Next we discussed her Darwin D. Martin Visitor Center and her adoration for the work of Frank Lloyd Wright. Interestingly, this project was her realization of a contemporary Frank Lloyd Wright had he still been alive today. She discussed a theory that has been passed around that both Mies and Corb looked at the work of Frank Lloyd Wright before making their career defining moves. These lessons, from all three, helped her create a truly contemporary nod to the work of Frank himself. Through the use of glass and innovation in structure, Toshiko was able to construct an intricate reflection on Wright's building characteristics without claiming to speak for the late architect himself.

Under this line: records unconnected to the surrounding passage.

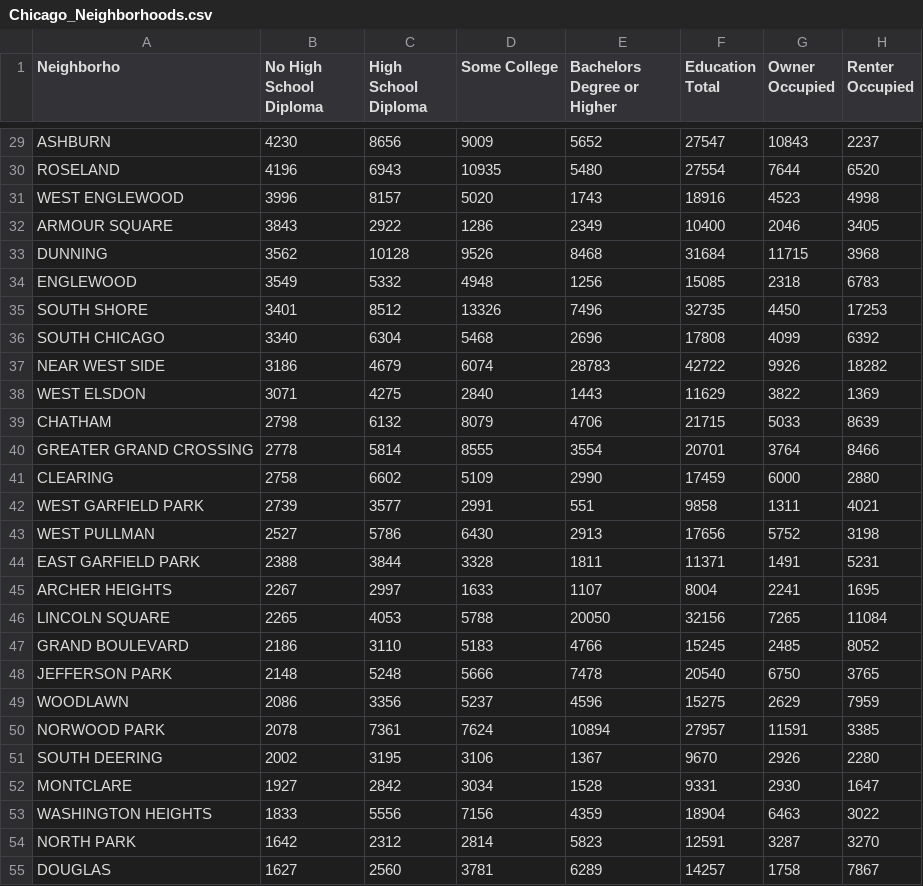
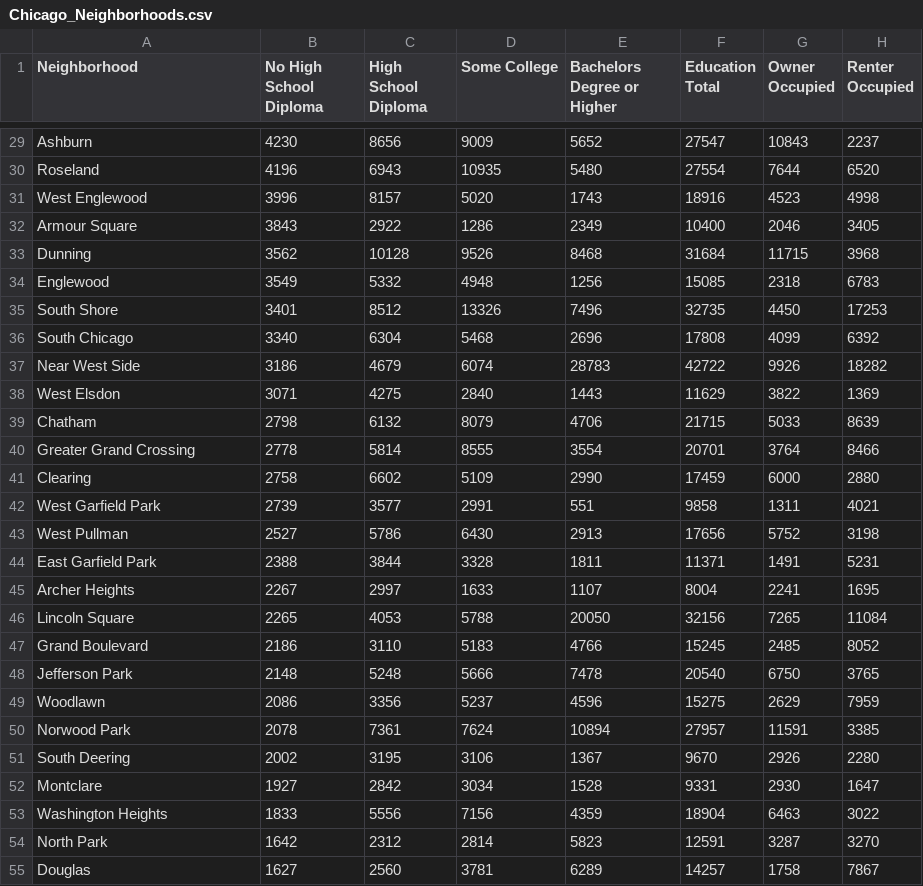
Before and after one commit to Kyle-McNair/D3_Coordinated_Visualization, a CSV file: data/Chicago_Neighborhoods.csv, drawn as a sheet; only a part is shown, gaps mark what is left out; the diff covers the shown part only; the diff names each change by its address in the sheet, - before the commit and + after, or states it on an @@ line.

```diff
--- a/data/Chicago_Neighborhoods.csv
+++ b/data/Chicago_Neighborhoods.csv
-A1: Neighborho
+A1: Neighborhood
-A29 (Neighborhood): ASHBURN
+A29 (Neighborhood): Ashburn
-A30 (Neighborhood): ROSELAND
+A30 (Neighborhood): Roseland
-A31 (Neighborhood): WEST ENGLEWOOD
+A31 (Neighborhood): West Englewood
-A32 (Neighborhood): ARMOUR SQUARE
+A32 (Neighborhood): Armour Square
-A33 (Neighborhood): DUNNING
+A33 (Neighborhood): Dunning
-A34 (Neighborhood): ENGLEWOOD
+A34 (Neighborhood): Englewood
-A35 (Neighborhood): SOUTH SHORE
+A35 (Neighborhood): South Shore
-A36 (Neighborhood): SOUTH CHICAGO
+A36 (Neighborhood): South Chicago
-A37 (Neighborhood): NEAR WEST SIDE
+A37 (Neighborhood): Near West Side
-A38 (Neighborhood): WEST ELSDON
+A38 (Neighborhood): West Elsdon
-A39 (Neighborhood): CHATHAM
+A39 (Neighborhood): Chatham
-A40 (Neighborhood): GREATER GRAND CROSSING
+A40 (Neighborhood): Greater Grand Crossing
-A41 (Neighborhood): CLEARING
+A41 (Neighborhood): Clearing
-A42 (Neighborhood): WEST GARFIELD PARK
+A42 (Neighborhood): West Garfield Park
-A43 (Neighborhood): WEST PULLMAN
+A43 (Neighborhood): West Pullman
-A44 (Neighborhood): EAST GARFIELD PARK
+A44 (Neighborhood): East Garfield Park
-A45 (Neighborhood): ARCHER HEIGHTS
+A45 (Neighborhood): Archer Heights
-A46 (Neighborhood): LINCOLN SQUARE
+A46 (Neighborhood): Lincoln Square
-A47 (Neighborhood): GRAND BOULEVARD
+A47 (Neighborhood): Grand Boulevard
-A48 (Neighborhood): JEFFERSON PARK
+A48 (Neighborhood): Jefferson Park
-A49 (Neighborhood): WOODLAWN
+A49 (Neighborhood): Woodlawn
-A50 (Neighborhood): NORWOOD PARK
+A50 (Neighborhood): Norwood Park
-A51 (Neighborhood): SOUTH DEERING
+A51 (Neighborhood): South Deering
-A52 (Neighborhood): MONTCLARE
+A52 (Neighborhood): Montclare
-A53 (Neighborhood): WASHINGTON HEIGHTS
+A53 (Neighborhood): Washington Heights
-A54 (Neighborhood): NORTH PARK
+A54 (Neighborhood): North Park
-A55 (Neighborhood): DOUGLAS
+A55 (Neighborhood): Douglas
```
Also changed, not shown: 50 edited cells elsewhere in this file, 3 other files.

Beyond her projects, we were able to dive into the personal relations that Toshiko has developed with her clients. She discussed the intimacy of residential client relations with a warm sense of humor saying, "It's like you don't want to know where they store their socks in their closet, but you kind of do." She explained that architects have a very distinct power that should not be abused; that we not only create buildings, but we choreograph people's lives. That architecture is not just about the object or artifact left behind, but it's really about the personal relationships forged between the architect and society. These ideas were very reflective of her education under Hejduk, where buildings were characters and where architecture became a sort of cultural machine.
Toshiko is a delightfully warm to speak to and very humble as she began the day with the statement, "I can't believe it. It's like my whole life is unfolding in front of me!" She's been super appreciative of the work we've done to analyze her body of work, and it seems that both parties are learning a lot so far.
I'm interested in finding out some more of the inspirations and ideas behind her buildings, as she's quite the storyteller and has a new story for every project we look at. The only thing I wonder is why she suppresses her expressive drawings that clearly resonate in her architecture. It seems that, coming from her Hejduk education, not so much the process but the expressionistic inspiration of drawing would be shown to extrapolate the narrative of the work. In passing, she mentioned that her drawings are typically for personal reasons, but definitely have an effect on her work. I often feel that the genius of Hejduk wasn't in his actual work, as much as how he got there. The same potential seem to resonate in Toshiko's work as well.